◆ **THE PROBLEM**
Go through the listing below and list every line with "hover".

◆ **TASK INPUT**
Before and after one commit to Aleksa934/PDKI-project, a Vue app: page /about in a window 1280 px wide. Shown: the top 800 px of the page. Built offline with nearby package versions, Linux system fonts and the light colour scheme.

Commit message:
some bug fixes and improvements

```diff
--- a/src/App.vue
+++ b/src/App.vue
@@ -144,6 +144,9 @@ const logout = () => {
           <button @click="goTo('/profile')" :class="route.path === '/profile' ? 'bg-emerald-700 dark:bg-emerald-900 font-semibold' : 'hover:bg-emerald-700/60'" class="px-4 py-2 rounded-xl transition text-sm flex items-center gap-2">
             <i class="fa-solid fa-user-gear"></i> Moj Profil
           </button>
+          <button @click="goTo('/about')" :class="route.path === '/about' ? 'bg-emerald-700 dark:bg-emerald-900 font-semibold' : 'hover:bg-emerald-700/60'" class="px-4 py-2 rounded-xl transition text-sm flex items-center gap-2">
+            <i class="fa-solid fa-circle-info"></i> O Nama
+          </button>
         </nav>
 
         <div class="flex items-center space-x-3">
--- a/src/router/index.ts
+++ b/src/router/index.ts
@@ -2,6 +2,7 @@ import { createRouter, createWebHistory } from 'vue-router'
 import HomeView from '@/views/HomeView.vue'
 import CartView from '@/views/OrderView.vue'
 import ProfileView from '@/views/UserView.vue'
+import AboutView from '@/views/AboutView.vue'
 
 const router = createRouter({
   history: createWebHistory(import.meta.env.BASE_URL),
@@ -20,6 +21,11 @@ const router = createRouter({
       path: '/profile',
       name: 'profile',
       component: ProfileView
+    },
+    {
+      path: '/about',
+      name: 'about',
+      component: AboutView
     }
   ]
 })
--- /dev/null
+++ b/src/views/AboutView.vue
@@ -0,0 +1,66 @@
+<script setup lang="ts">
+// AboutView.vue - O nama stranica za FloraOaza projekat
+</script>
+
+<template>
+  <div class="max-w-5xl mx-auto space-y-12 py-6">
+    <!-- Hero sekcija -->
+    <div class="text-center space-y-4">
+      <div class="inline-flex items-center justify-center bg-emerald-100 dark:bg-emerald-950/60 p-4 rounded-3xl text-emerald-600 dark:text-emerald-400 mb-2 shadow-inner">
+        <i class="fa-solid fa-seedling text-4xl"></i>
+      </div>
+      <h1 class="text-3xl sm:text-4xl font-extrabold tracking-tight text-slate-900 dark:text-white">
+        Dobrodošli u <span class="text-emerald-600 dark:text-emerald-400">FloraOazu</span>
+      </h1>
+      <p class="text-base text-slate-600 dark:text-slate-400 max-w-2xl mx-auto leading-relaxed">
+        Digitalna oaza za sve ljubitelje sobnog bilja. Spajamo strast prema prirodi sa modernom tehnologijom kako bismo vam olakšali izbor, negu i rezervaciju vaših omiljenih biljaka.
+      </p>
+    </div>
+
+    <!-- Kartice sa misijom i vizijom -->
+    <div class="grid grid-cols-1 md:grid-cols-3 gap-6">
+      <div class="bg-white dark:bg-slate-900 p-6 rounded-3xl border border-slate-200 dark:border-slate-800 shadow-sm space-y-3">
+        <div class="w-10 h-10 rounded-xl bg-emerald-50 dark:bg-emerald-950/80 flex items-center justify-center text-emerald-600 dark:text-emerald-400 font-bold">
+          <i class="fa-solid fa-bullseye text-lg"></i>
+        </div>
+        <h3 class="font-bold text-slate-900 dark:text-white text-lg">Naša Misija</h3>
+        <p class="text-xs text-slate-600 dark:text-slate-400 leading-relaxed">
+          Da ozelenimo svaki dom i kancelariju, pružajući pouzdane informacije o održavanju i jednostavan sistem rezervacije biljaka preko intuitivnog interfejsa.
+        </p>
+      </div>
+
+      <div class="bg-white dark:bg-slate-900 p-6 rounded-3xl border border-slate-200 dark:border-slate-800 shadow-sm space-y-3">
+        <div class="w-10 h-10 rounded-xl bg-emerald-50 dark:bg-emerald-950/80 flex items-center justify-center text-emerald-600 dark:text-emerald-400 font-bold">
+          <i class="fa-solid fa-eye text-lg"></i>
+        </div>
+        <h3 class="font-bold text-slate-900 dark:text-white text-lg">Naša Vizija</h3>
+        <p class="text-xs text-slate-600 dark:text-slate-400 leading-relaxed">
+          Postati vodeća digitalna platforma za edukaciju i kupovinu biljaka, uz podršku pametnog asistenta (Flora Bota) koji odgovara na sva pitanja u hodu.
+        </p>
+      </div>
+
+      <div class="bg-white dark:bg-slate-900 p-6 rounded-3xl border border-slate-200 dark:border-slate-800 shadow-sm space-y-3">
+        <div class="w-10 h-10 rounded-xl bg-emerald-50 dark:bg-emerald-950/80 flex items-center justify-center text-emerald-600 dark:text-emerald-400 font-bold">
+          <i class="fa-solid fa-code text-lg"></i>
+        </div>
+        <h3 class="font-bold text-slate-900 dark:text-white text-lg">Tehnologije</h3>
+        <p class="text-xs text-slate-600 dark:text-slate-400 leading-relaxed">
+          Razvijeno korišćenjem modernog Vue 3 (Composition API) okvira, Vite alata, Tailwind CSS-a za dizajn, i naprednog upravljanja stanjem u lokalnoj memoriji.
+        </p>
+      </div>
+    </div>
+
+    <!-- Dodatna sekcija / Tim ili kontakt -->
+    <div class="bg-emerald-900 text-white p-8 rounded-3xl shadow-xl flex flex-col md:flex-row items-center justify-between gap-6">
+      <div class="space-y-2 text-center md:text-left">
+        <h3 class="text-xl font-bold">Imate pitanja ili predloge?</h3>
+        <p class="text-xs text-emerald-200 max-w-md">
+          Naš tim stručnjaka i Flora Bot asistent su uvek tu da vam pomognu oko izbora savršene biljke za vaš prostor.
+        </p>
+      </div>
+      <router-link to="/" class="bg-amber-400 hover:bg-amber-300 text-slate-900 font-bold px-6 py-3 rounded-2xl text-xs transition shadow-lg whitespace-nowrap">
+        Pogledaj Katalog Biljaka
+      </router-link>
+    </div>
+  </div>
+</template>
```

◆ **ANSWER BOX**
           <button @click="goTo('/profile')" :class="route.path === '/profile' ? 'bg-emerald-700 dark:bg-emerald-900 font-semibold' : 'hover:bg-emerald-700/60'" class="px-4 py-2 rounded-xl transition text-sm flex items-center gap-2">
+          <button @click="goTo('/about')" :class="route.path === '/about' ? 'bg-emerald-700 dark:bg-emerald-900 font-semibold' : 'hover:bg-emerald-700/60'" class="px-4 py-2 rounded-xl transition text-sm flex items-center gap-2">
+      <router-link to="/" class="bg-amber-400 hover:bg-amber-300 text-slate-900 font-bold px-6 py-3 rounded-2xl text-xs transition shadow-lg whitespace-nowrap">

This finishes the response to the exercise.